So, come to every meeting prepared and ready to engage. Look interested. Focus on the person speaking or the supporting presentation materials. Taking notes is a great way to show interest if you’re the timid type, just be sure to look up from time to time. Nod your head in agreement occasionally to show you’re on the same page.
If you’re concerned your meeting face might need some help ask a co-worker you respect to watch your “meeting face” demeanor, and follow their advice and feedback.
How do you make sure you’re meeting face is sending the right message?
Share your comments below.

3 Questions to Ask About Employee Benefits Before You Get Hired

3 Questions to Ask About Employee Benefits Before You Get Hired Getting a new job requires some detective skills, including understanding your total compensation package prior to accepting a job offer. While most of us need our job to provide a regular paycheck to take care of our living expenses, we also need to consider the benefits program offered by a potential employer. Here are a few questions you might consider asking your prospective employer to help you make a better decision in evaluating a job opportunity.

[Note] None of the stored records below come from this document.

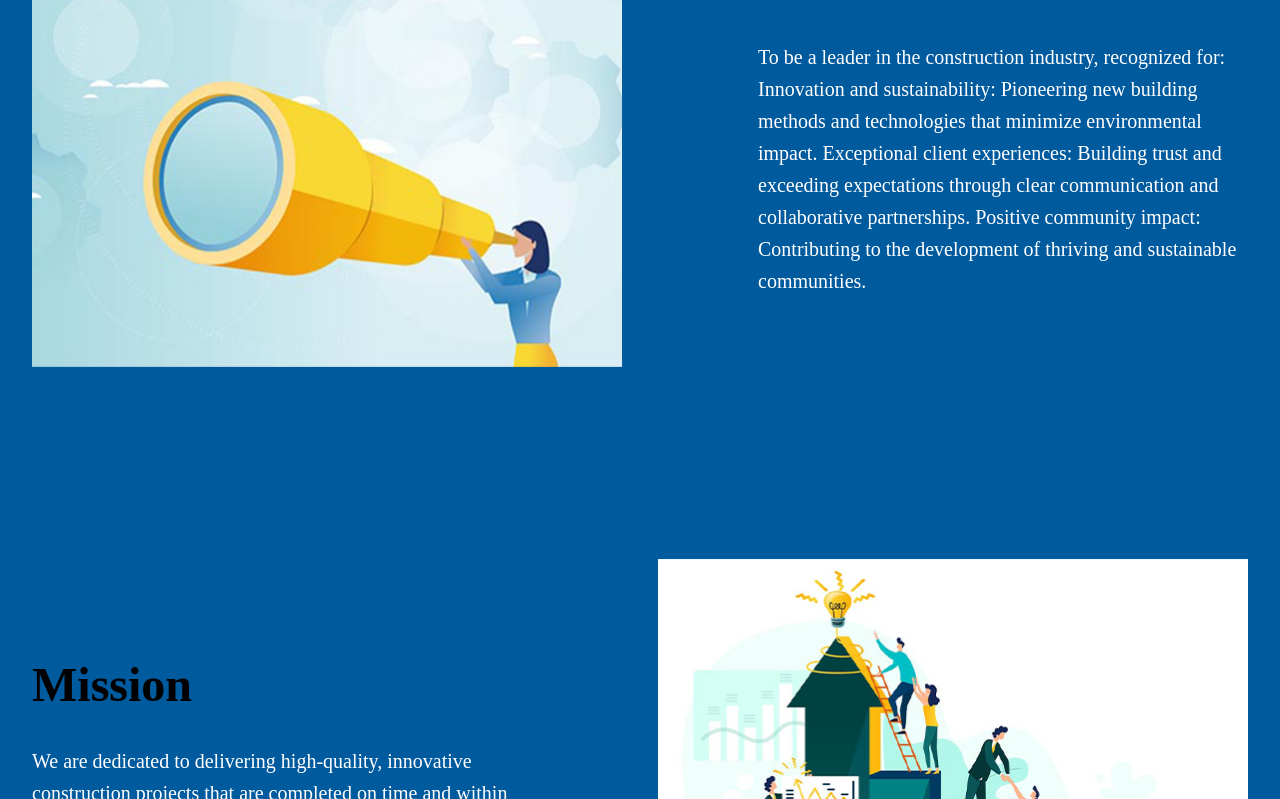
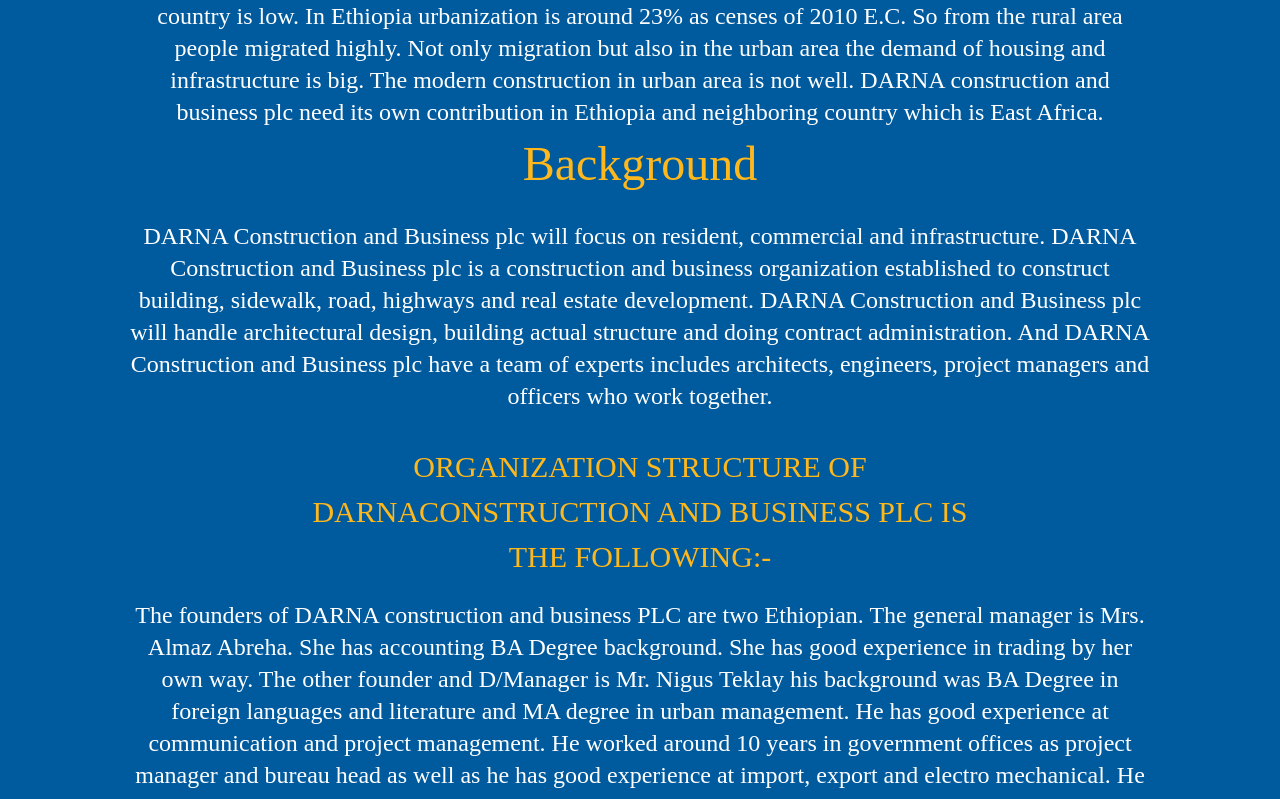
Before and after one commit to Mulubrhan1511/Constaraction, a React (Vite) app in the folder front/: page / in a window 1280 px wide. Shown: the part 1361-2160 px from the top of the page. Built offline with nearby package versions, Linux system fonts and the light colour scheme.

Commit message:
done with some tasks

```diff
--- a/front/src/components/Pages/About.jsx
+++ b/front/src/components/Pages/About.jsx
@@ -11,9 +11,64 @@
             class="max-w-2xl mx-auto text-center font-manrope font-bold text-4xl  text-gray-900 mb-5 md:text-5xl md:leading-normal">
             About <span class="text-blue-400">Darna capital </span>
         </h1>
-        <p class="max-w-sm mx-auto text-center text-base font-normal leading-7 text-gray-500 mb-9">DARNA specializes in a
-            wide range of construction projects, including residential, commercial, and industrial developments. The company is known for its commitment to
-            quality, safety, and innovation, consistently delivering projects that exceed client expectations.</p>
+        <p class="max-w-5xl mx-auto text-center text-base lg:text-2xl font-normal leading-7 text-gray-500 mb-9 ">DARNA Construction
+        DARNA Construction and Business PLC was established at 2024 GC at Mekelle city, Tigray regional state, Ethiopia.
+        It is a private limited company that involves general construction works like building commercial and residential
+        construction, road and dam construction, site work and finishing works. DARNA Construction and Business plc will
+        targets in the near future fully involve in Real Estate development. DARNA Construction and Business plc believe
+        the most company which makes a difference in construction and real estate development bulk construction, best quality
+         construction and safety construction for the clients. DARNA will use modern technology, very qualified professionals and
+          satisfied clients in East Africa.
+          <br/>
+          <br/>
+
+          In addition DARNA involve in business like import construction materials and industries raw materials as well as it
+           will supply construction materials in local market integrated with local manufacturers.
+           <br/>
+           <br/>
+           DARNA construction and business plc use 500,000 birr for startup finance. This finance is very small but it expected
+            the founders experience and connection as well as it involve very capable engineers in the company.
+DARNA construction and business plc will focus urbanization of the country and its neighbor country is low. In Ethiopia urbanization
+ is around 23% as censes of 2010 E.C. So from the rural area people migrated highly. Not only migration but also in the urban area the
+ demand of housing and infrastructure is big. The modern construction in urban area is not well. DARNA construction and business
+ plc need its own contribution in Ethiopia and neighboring country which is East Africa.
+        <h1
+         class="max-w-2xl mx-auto text-center font-manrope  text-4xl  text-gray-900 mb-5 md:text-5xl md:leading-normal">
+            Background
+        </h1>
+
+ DARNA Construction and Business plc will focus on resident, commercial and infrastructure. DARNA Construction and
+ Business plc is a construction and business organization established to construct building, sidewalk, road, highways
+  and real estate development.
+DARNA Construction and Business plc will handle architectural design, building actual structure and doing contract administration.
+And DARNA Construction and Business plc have a team of experts includes architects, engineers, project managers and officers who work
+together.
+<br/>
+<br/>
+
+<h1
+         class="max-w-2xl mx-auto text-center font-manrope  text-2xl  text-gray-900 mb-5 md:text-3xl md:leading-normal">
+            ORGANIZATION STRUCTURE OF DARNACONSTRUCTION AND BUSINESS PLC IS THE FOLLOWING:-
+
+        </h1>
+        The founders of DARNA construction and business PLC are two Ethiopian. The general manager is Mrs.
+        Almaz Abreha. She has accounting BA Degree background. She has good
+        experience in trading by her own way. The other founder and D/Manager
+         is Mr. Nigus Teklay his background was BA Degree in foreign
+         languages and literature and MA degree in urban management. He has
+          good experience at communication and project management. He worked
+          around 10 years in government offices as project manager and bureau
+           head as well as he has  good experience at import, export and
+           electro mechanical. He worked in two private companies as general
+            manager. So the founders have good experience in construction,
+             logistics, import, export and communication. DARNA will have a
+              chance to support by good experienced young founders.
+              The founders are around 5 year in their own business and
+               accessing business.
+
+
+</p>
+
     </div>
 </section>
 <section class="py-14 lg:py-24 relative">
```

  1. How much of my total compensation will include a benefits package?
    While your salary is important, don’t forget to consider the amount spent on employee benefits. The Bureau of Labor Statistics reported in March that private industry employee benefit programs accounted for 29.5% of total compensation. This compensation includes paid sick leave, holidays, and vacations, as well as employer contributions to health and life insurance, retirement savings, and into Social Security and Medicare in the U.S. It is appropriate in your job offer process to ask for a clear outline of the benefits program offered. A job opportunity may look more or less attractive based on the benefits, so it’s critical to have the full picture before making your decision.
  2. May I review your health insurance program?
    If you are expecting your employer to provide a health insurance option, make sure you have a firm understanding of the program. You’ll need to consider what you’re currently paying and what you’ll be expected to pay under the program offered by your potential employer. If you’ll need to use that health insurance to provide care for your family or dependents, make sure to uncover the costs with that type of program and their eligibility. When you review the health insurance program look for information on co-pay amounts, pre-existing condition rules, deductible amounts, and prescription drug programs.
  3. What are your most unique employee benefits?
    While you should have uncovered all of the benefits offered in your employee summary, there may be a few employee perks you’ll find important. This is also a good question to uncover a little more about the culture of the company you’re considering. Companies may offer an employee gym, onsite child care, flexible work schedules, or other unique programs that may make a position more attractive, even if the salary is smaller. And don’t forget to find out about smaller benefits that can really add up like paid parking, discount dry cleaning services, or an economical onsite dining option.

Looking for a new job can be stressful, but when you do get a job offer make sure to slow down and evaluate the entire offer before accepting a position. It’s possible to negotiate your salary and benefit options before you’re hired, but it can be much harder to negotiate, or not possible, after you’ve accepted the position.